Your work is fantastic.

I suspect he's using the wrong blades. These are the blades I've tried.

An assortment of blades that I've collected from around the workshop.

As you can see, blades ain't blades. A few things to look for.

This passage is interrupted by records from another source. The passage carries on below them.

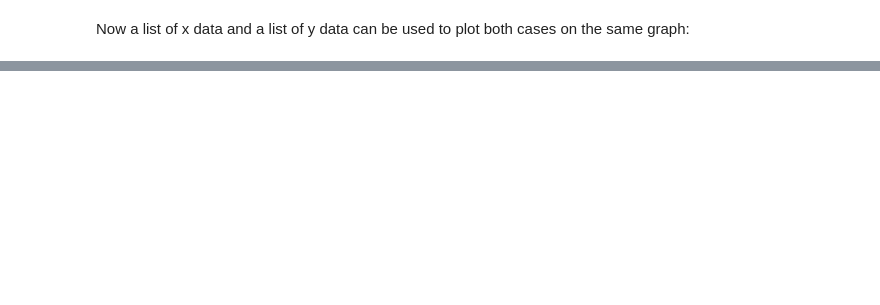
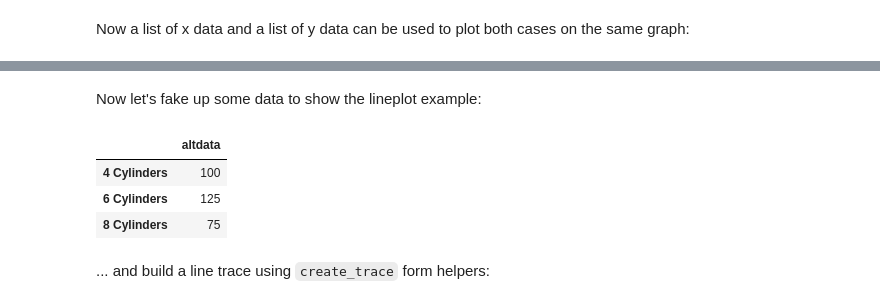
Before and after one commit to def-mycroft/rapid-plotly, a Jupyter notebook: examples/Create Example Graphs.ipynb, the cells around one changed output, grey strips where cells are left out. Saved outputs shown, nothing was run; the diff lists cells and outputs as text; code cells hidden in the pictures; blank space fills up the shorter version.

```diff
--- a/examples/Create Example Graphs.ipynb
+++ b/examples/Create Example Graphs.ipynb
@@ -461,0 +643,5 @@ barplot.output_graph(fig, fp)
+# %%
+# load example mtcars data
+df = pd.read_csv('mtcars.csv')
+print(df.shape)
+df.head()
@@ -461,0 +656,16 @@ barplot.output_graph(fig, fp)
+# %%
+# create graph data
+in_data = pd.DataFrame(df.groupby('cyl').mean()['mpg'])
+in_data.index = in_data.index.astype(int).astype(str) + ' Cylinders'
+
+# generate names
+l = string.ascii_lowercase
+names = in_data.copy()
+f = lambda: l[np.random.randint(0,len(l))]
+
+for x in names.index:
+    names.loc[x, 'mpg'] = f()+f()
+
+# generate error bars data
+errors = in_data.copy()
+errors['mpg'] = 2.5
@@ -461,0 +686,15 @@ barplot.output_graph(fig, fp)
+# %% [markdown]
+Now let's fake up some data to show the lineplot example:
+# %%
+# copy in_data and add random numbers
+in_data_alt = in_data.rename(columns={'mpg':'altdata'}).copy()
+in_data_alt['altdata'] = [100, 125, 75]
+
+in_data_alt
+# %% [output]
+|  | altdata |
+| 4 Cylinders | 100 |
+| 6 Cylinders | 125 |
+| 8 Cylinders | 75 |
+# %% [markdown]
+... and build a line trace using `create_trace` form helpers:
```
Also changed, not shown: parts of 26 cells of this notebook, 11 other files.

  • Pinned Blades. Some scroll saws require pinned blades. As the blade on the left. I think it's just cheaper saws that use these pinned blades. I don't know of any of the better models that use anything but plain blades. What I do know is that there is a much greater range of plain blades. I think it's possible to adapt saws that normally take pinned blades to take plain blades.
  • Regular and Skip Tooth. The pinned blade shown above has regular teeth. The top right blade is skip toothed. It has every other tooth missing. This makes for a larger throat between the blades which allows the waste material to escape more easily. Skip tooth blades don't clog up and therefore cut better. In my humble opinion. Something you should test for yourself using your timber.
  • Tooth Size. Size is everything. Teeth size range from the smallest, 00, up to size 12, the biggest. I'm guessing the pinned blade above is a number 12. The packet doesn't say. Cheap blades. The next one up, it's really hard to see the teeth, are skip tooth number 00. The third one up is a No. 12 crown tooth and the top blade is a No. 9 skip tooth.
  • 00 Size Teeth. I have to feel which way the teeth point on these blades because they are so small I can't easily see them. I don't know how many teeth per inch but it will be a lot. I use these blades occasionally for cutting veneers. The veneers I use are about 0.6mm thick. Approx 3/128". I think! Anyway pretty thin. Ideally you need a few teeth per the thickness of the material if that makes sense. Try cutting veneer with No.12 blades and you get a lot of tearing. Very messy, don't even think about it.
  • No. 9 Teeth. My favoured size for cutting 20mm (¾") thick timber which is what I mainly use for intarsia. If you use too small a tooth for the thicker timbers you will be wandering off all over the place and breaking blades. This is probably Chris's problem.
  • Crown Teeth. As you can see in the image above the second blade down from the top has paired teeth. One side pointing down and one side pointing up so it doesn't matter which way you put the blade in the saw. And when it gets blunt you can turn it upside down and get a fresh set of teeth to use. Sounds wonderful but I've tried them and don't use them. Skip tooth are better.
  • Reverse Teeth. If you look closely at the top blade you will see the first 6 teeth from the end point the opposite way to the rest of the teeth on the blade. So when you put it in your saw these bottom 6 teeth face up while the rest of the teeth face down. (Scroll saws cut on the down stroke.) But these blades with the reverse teeth cut the bottom of your wood in an upward direction giving a much cleaner cut on the bottom surface of your piece of wood.
And the blades I use.
  • Cutting Veneer - Olson - Skip Tooth - No. 2/0
  • Cutting 20mm (¾") Intarsia Timbers - Olson PGT - Skip Reverse Tooth - No. 9RG (Olson 459R)
You can find both these blades on the Australian Carba-Tec site. (I have no connection with Carba-Tec other than being a satisfied customer.)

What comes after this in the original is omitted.